Tumbling in the Sand
Did you know the Great Wall of China is crumbling? Apparently, “State media reported 01 December 2003 only about one third of China’s 2,000-year-old Great Wall remains, with the rest in various stages of decay, merely made up of piles of rocks and bricks or entirely disappeared,” according to Time Magazine.
This somehow makes me feel better.
I mean, if the Great Wall of China can’t hold it all together, then why should I figure that I can?
I’m in a season of life right now where it feels like things are falling apart. I know that new things will emerge from this — hence the whole need to find space and focus this year — to see what new things sprout and grow. But it’s still unsettling.
My husband works at a college that is in the process of closing and he is now looking for work. He’s far more excited about this than I am, but I shouldn’t worry—he’s preeminently qualified, talented, and really smart and anywhere would be lucky to have him (yes I’m biased, but in this case I’m right). I don’t doubt he’ll get a job. But I do wonder when an institution that’s been around for over 100 years just kind of announces one day (in an email, no less) that they’ve run out of money and are closing. At one time, not that long ago even, there was some stability in the idea of tenure and higher education. At one time (a little longer ago) academic institutions were the bastion of “civilization” when everything else was a mess. Or, at least that’s the myth that I learned along the way. I suppose that may continue to be the case, in some form or other, but it’s hard to see what will be. It is unsettling.
Church isn’t any more of a stable “institution” either. Type “crumbling” into the Google image search and the internet almost gleefully produces picture after picture of abandoned church buildings in beautiful and sad states of dissolution. Like these ones:
Good Shepherd, a thriving, beautiful, energetic, and hope-filled community hasn’t escaped the realities of church decline. Attendance is down. Commitment is down. And I’m left wondering what to do exactly. I know, locally, I’m totally different than my predecessor and that makes for change and people abandon ship. I know that I wrestle to figure out the best priorities in my call to thrive here and match pace with this congregation while encouraging them in new directions (yes, this is a fancy way to say that I make mistakes and that messes with things around here and that I still need to grow as a pastor).

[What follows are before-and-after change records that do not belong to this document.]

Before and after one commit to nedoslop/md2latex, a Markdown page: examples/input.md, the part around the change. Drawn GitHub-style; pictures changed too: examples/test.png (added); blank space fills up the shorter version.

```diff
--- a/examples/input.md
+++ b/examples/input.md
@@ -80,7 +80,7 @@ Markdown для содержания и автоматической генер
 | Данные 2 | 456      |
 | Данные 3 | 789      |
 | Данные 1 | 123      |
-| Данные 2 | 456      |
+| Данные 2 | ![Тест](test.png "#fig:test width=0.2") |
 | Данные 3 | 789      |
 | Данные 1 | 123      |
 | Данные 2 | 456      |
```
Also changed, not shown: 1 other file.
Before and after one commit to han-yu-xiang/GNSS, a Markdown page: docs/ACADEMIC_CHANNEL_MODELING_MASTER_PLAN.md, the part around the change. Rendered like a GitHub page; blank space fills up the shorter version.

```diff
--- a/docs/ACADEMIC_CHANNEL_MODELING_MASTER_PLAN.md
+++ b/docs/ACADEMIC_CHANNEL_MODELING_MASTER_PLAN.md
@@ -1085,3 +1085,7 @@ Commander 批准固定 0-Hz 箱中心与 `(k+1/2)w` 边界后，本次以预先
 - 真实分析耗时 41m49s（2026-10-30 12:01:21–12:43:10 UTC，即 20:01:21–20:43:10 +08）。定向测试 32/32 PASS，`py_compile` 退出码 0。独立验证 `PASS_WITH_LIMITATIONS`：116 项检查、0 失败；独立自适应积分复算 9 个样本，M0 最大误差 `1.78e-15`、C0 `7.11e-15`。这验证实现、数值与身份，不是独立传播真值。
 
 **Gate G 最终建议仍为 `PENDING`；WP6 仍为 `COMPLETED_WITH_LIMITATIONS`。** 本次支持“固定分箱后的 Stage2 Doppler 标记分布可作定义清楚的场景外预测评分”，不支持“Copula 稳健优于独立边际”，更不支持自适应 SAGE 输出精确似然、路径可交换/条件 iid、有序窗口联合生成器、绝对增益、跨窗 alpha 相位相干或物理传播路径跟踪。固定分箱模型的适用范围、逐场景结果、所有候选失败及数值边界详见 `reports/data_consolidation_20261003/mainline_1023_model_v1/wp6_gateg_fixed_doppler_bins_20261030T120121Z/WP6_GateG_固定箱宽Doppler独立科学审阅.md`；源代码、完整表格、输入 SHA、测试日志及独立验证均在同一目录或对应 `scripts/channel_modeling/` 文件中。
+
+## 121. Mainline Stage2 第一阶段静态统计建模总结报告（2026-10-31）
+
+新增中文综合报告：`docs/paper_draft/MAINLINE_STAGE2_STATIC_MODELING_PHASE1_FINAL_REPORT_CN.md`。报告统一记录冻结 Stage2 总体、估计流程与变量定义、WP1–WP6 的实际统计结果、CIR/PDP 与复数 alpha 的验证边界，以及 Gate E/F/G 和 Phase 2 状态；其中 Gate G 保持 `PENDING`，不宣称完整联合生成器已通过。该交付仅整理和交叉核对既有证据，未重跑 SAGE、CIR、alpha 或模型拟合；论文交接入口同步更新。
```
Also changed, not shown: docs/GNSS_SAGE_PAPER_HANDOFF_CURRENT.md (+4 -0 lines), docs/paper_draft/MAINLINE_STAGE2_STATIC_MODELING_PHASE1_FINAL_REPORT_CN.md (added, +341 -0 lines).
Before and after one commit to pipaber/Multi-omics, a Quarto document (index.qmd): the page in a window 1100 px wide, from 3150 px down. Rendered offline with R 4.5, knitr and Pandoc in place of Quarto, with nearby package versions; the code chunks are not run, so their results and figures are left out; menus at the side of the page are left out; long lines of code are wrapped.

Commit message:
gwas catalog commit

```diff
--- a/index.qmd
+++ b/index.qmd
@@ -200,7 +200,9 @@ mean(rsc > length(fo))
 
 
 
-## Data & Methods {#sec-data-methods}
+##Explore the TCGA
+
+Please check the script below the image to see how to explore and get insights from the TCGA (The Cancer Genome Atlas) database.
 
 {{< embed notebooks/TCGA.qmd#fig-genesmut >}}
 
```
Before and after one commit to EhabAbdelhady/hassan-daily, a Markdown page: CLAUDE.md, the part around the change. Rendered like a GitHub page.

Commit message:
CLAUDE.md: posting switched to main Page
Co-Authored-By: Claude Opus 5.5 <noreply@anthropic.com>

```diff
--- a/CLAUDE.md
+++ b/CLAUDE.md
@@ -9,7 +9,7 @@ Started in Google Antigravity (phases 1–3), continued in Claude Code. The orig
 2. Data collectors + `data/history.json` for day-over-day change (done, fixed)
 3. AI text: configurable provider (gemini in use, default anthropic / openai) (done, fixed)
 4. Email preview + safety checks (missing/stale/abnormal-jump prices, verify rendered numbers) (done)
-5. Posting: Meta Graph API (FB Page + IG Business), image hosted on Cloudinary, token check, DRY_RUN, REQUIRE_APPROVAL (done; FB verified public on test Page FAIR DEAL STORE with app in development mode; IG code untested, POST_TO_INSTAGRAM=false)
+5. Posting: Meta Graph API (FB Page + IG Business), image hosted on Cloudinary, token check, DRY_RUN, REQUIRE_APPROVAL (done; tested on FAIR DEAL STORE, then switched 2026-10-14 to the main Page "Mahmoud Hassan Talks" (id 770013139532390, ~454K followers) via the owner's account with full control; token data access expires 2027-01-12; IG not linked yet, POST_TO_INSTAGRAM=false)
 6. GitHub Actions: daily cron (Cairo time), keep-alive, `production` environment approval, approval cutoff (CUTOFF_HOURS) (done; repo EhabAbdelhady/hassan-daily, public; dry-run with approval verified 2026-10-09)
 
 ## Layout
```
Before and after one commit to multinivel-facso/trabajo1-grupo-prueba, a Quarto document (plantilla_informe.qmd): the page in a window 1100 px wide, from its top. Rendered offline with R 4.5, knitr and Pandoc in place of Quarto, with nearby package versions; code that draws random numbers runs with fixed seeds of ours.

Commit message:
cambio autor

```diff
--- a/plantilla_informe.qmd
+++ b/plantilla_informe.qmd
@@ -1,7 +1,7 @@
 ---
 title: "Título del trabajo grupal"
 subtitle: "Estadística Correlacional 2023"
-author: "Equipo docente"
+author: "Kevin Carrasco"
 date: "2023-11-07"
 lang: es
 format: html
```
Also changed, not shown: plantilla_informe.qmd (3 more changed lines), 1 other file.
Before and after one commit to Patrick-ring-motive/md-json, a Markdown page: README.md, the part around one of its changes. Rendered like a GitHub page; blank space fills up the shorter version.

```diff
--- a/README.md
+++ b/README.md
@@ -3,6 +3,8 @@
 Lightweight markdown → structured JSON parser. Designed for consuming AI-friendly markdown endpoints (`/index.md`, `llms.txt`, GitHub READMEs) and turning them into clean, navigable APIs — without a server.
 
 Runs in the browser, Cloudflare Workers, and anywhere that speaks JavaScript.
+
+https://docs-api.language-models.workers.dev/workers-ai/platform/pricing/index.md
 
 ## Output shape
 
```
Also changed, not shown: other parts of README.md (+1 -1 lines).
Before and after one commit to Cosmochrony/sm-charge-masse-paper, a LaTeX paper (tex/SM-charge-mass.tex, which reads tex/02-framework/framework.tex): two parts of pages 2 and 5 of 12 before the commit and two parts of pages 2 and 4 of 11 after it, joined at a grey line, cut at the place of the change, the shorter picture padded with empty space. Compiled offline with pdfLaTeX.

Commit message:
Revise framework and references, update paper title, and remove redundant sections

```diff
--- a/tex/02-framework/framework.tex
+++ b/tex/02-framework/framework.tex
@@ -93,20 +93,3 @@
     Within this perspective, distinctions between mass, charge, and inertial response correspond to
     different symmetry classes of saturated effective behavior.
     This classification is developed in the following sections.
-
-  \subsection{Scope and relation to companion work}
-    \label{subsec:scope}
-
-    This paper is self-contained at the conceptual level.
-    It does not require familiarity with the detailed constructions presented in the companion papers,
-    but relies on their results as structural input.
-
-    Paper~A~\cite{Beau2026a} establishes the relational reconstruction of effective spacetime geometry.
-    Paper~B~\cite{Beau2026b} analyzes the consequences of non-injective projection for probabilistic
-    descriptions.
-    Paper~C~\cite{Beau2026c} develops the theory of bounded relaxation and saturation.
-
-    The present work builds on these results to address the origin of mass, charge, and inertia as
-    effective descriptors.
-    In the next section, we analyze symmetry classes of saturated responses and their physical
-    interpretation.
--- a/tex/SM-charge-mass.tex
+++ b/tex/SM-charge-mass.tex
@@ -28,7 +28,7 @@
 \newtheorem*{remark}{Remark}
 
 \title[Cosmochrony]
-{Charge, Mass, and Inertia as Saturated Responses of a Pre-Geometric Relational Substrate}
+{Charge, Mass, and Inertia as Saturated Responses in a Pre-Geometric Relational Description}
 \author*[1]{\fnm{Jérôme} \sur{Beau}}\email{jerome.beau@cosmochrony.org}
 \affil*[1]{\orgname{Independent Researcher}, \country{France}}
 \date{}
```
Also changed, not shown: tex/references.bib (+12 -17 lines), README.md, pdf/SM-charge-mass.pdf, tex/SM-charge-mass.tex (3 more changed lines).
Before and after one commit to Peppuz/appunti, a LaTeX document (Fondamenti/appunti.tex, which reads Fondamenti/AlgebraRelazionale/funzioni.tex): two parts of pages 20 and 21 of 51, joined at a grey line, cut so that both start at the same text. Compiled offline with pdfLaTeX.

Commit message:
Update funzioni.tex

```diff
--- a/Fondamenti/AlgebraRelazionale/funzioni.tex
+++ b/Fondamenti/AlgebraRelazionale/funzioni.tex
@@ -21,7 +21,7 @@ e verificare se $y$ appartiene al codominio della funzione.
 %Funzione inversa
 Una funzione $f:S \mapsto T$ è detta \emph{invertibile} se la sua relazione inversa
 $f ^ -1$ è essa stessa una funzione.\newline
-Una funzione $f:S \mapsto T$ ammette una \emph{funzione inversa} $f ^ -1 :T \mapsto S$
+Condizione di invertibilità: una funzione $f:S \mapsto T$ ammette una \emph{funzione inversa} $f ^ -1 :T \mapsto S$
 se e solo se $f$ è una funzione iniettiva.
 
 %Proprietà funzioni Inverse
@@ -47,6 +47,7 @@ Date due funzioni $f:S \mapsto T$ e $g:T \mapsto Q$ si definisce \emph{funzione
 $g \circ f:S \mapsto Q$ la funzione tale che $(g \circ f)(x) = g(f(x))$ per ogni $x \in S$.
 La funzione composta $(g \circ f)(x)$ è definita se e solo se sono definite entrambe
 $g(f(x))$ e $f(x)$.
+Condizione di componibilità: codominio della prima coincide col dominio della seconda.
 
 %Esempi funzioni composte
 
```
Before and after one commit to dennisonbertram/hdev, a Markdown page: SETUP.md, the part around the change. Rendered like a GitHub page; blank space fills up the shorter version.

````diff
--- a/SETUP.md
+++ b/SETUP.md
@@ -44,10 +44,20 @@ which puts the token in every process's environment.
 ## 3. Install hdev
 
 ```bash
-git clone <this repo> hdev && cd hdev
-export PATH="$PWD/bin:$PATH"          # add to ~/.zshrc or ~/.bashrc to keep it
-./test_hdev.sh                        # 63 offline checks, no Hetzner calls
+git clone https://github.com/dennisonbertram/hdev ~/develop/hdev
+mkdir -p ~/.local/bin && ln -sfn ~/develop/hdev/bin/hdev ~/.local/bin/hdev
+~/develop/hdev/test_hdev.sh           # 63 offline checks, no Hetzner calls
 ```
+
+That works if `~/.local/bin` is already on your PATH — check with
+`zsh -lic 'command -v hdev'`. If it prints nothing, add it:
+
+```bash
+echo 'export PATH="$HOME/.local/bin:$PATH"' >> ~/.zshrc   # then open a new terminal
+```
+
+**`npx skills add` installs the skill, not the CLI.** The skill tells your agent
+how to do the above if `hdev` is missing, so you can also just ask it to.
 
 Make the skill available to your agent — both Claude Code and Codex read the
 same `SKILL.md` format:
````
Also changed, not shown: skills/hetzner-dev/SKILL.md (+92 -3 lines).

I also know the church is in transformation. I know the whole, capital “C” Church will be a different looking thing sooner rather than later. I know the Church will survive the transformation. I know this because I know the Church is not an institution but a movement and the institution of the Church rises and falls like buildings along the way … but I don’t know what that means for this community. Or for me. And that knowing about the big picture is nice and all, but I’m the pastor and feel some responsibility for it all here even as I pray the prayer known as Luther’s sacristy prayer with honesty and fervor:
Lord God, Thou hast made me a pastor and teacher in the Church. Thou seest how unfit I am to administer rightly this great and responsible office; and had I been without Thy aid and counsel I would surely have ruined it long ago. Therefore do I invoke Thee. How gladly do I desire to yield and consecrate my heart and mouth to this ministry. I desire to teach the congregation. I, too desire ever to learn and to keep Thy Word my constant companion and to meditate thereupon earnestly. Use me as Thy instrument in Thy service. Only do not Thou forsake me, for if I am left to myself, I will certainly bring it all to destruction. Amen.– The version that was given to my grandfather as a graduation present from Seminary and now hangs in my office.
So, yes, I get it’s not about me. But I’m called to be here in this moment. I’m called to be about the work of ministry even as things crumble so that new things may rise. But I find myself wondering should I just be playing duck and cover while it all comes down and then deal with the rubble? Or should I be putting LEGO pieces in the holes like this guy?
Or maybe all I’m called to do, all that anyone is called to do, is to make the most of the present and trust the rest to the wounded hands of God. And somehow that has to be enough. Because, really, it is, isn’t it? It is because even though the Great Wall of China may be crumbling, God, who holds all things, seems to stand beyond the test of time. And that seems settling in all my unsettled falling apart.